We found neither public nor private schools we’ve tried had the right learning support for our kiddo with dyslexia. Barton reading tutoring 2-3x per week is helping enormously. Vision therapy at UC Berkeley for eye tracking issues also made a huge difference. Feel free to message me if you’d like more details. Wishing you and your kiddo the best! 

RE: Dyslexia in Berkeley ()

Our child was recently diagnosed with dyslexia and is currently in public school.  Is your child going to tutoring sessions or seeing an Educational Therapist?  I think seeing an Ed Therapist makes a HUGE difference.  I was lucky enough to know someone who recommended an Ed Therapist in the area to us for our child.  Our kid now sees them 2x a week for a 55 min session.  It really seems to be the only thing that is working (and working very well).  It is not cheap, but we would rather be putting our money toward that than anything else.  It's cheaper than private school tuition, that's for sure!  I would really look into ed therapy.  

RE: Dyslexia in Berkeley ()

In my experience, the services provided via the school district are not adequate. Our son sees an educational therapist for 2 hours per week 1-on-1 (and if cost weren't an issue, he'd probably go 3 times). This may be different from a tutor because she is using very specific and tailored techniques known to help dyslexic students and has extensive training and experience working with them. I think that at some independent schools, you're more likely to encounter more flexible school environments where they can tailor your child's education and meet them where they are at. That's been our experience at Crestmont School, at least. 

RE: Dyslexia in Berkeley ()

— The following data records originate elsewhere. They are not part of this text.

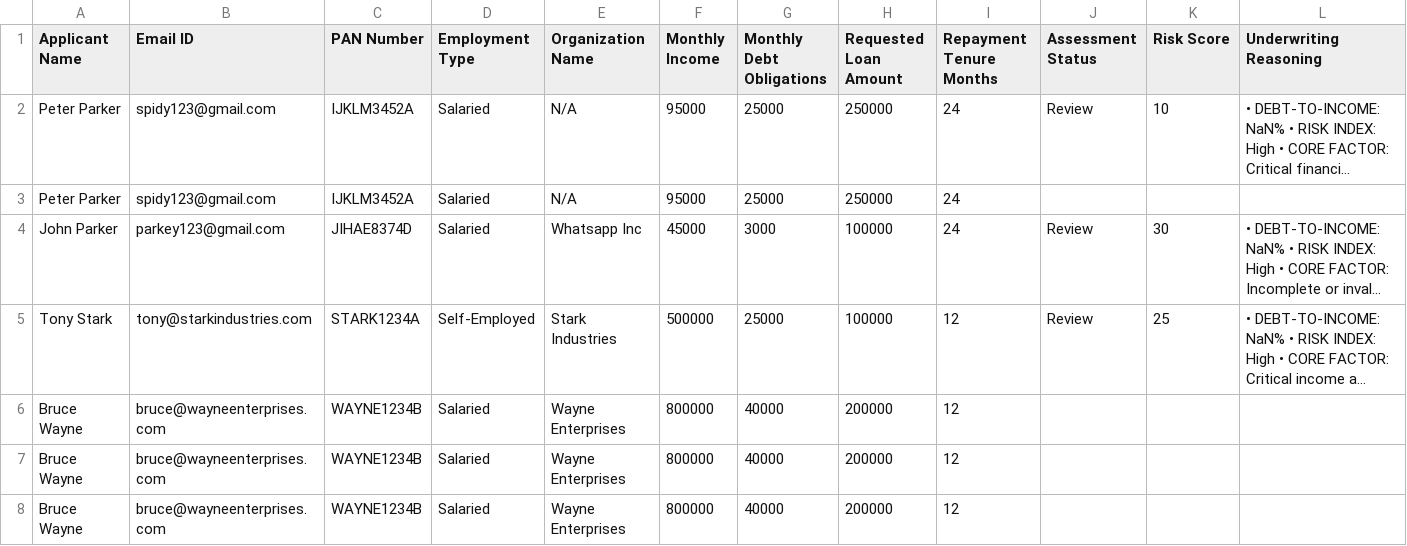
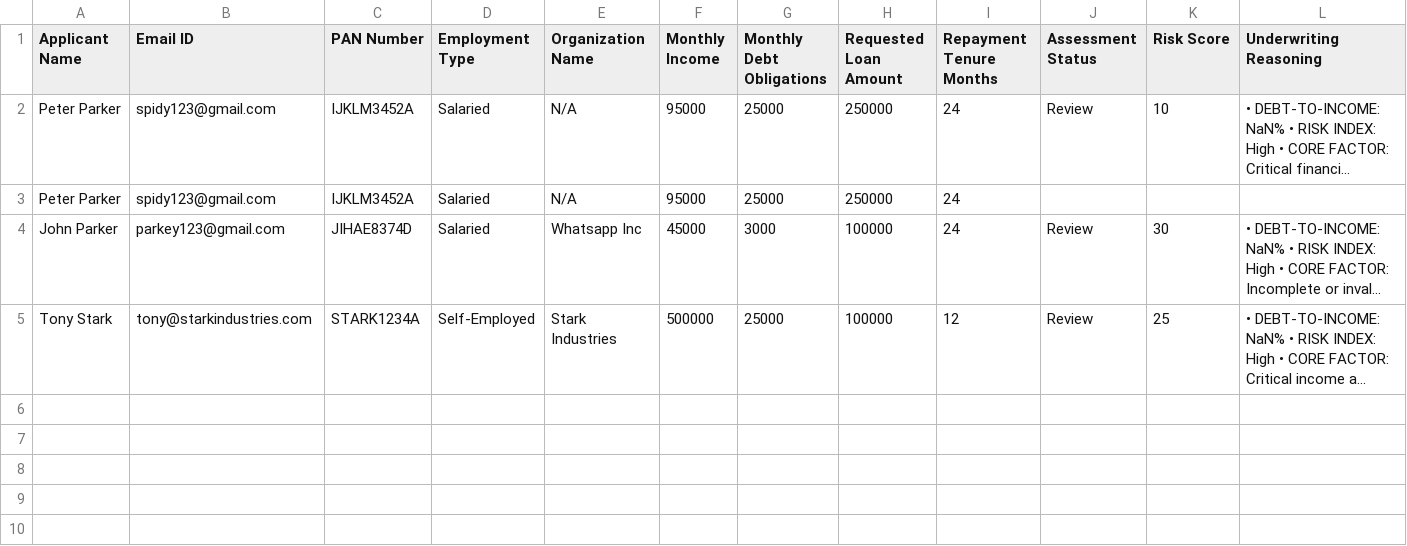
Before and after one commit to roshan-22-web/CrediFlow, a CSV file: audit_trail.csv, drawn as a sheet; long unchanged cells end in …; the diff names each change by its address in the sheet, - before the commit and + after, or states it on an @@ line.

Commit message:
Clean up audit_trail.csv by removing duplicates
Removed duplicate entries and ensured proper formatting.

```diff
--- a/audit_trail.csv
+++ b/audit_trail.csv
-row 6: Bruce Wayne | bruce@wayneenterprises.com | WAYNE1234B | Salaried | Wayne Enterprises | 800000 | 40000 | 200000 | 12
-row 7: Bruce Wayne | bruce@wayneenterprises.com | WAYNE1234B | Salaried | Wayne Enterprises | 800000 | 40000 | 200000 | 12
-row 8: Bruce Wayne | bruce@wayneenterprises.com | WAYNE1234B | Salaried | Wayne Enterprises | 800000 | 40000 | 200000 | 12
```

North Bridge Academy has been amazing for our daughter!  I can't tell you how grateful we are that we found this school.  It literally saved both her academic future and her self esteem! The school is built around the dyslexic profile and so each day she gets exactly what she needs from some of the best experts on dyslexia.  She is absolutely thriving and definitely did not have that opportunity during the 5 years she spent in BUSD.  She had well intentioned teachers who had no idea how to teach a dyslexic student, so they didn't.  They told her to guess at the words, listen to audiobooks and put books everywhere in the house. That was the best advice the literacy coach gave our family.  This is a much longer story than I can write here, but I highly, highly recommend that you visit North Bridge Academy.  When I heard Priya speak at their info session, I felt like she was talking about my daughter even though she hadn't met her yet.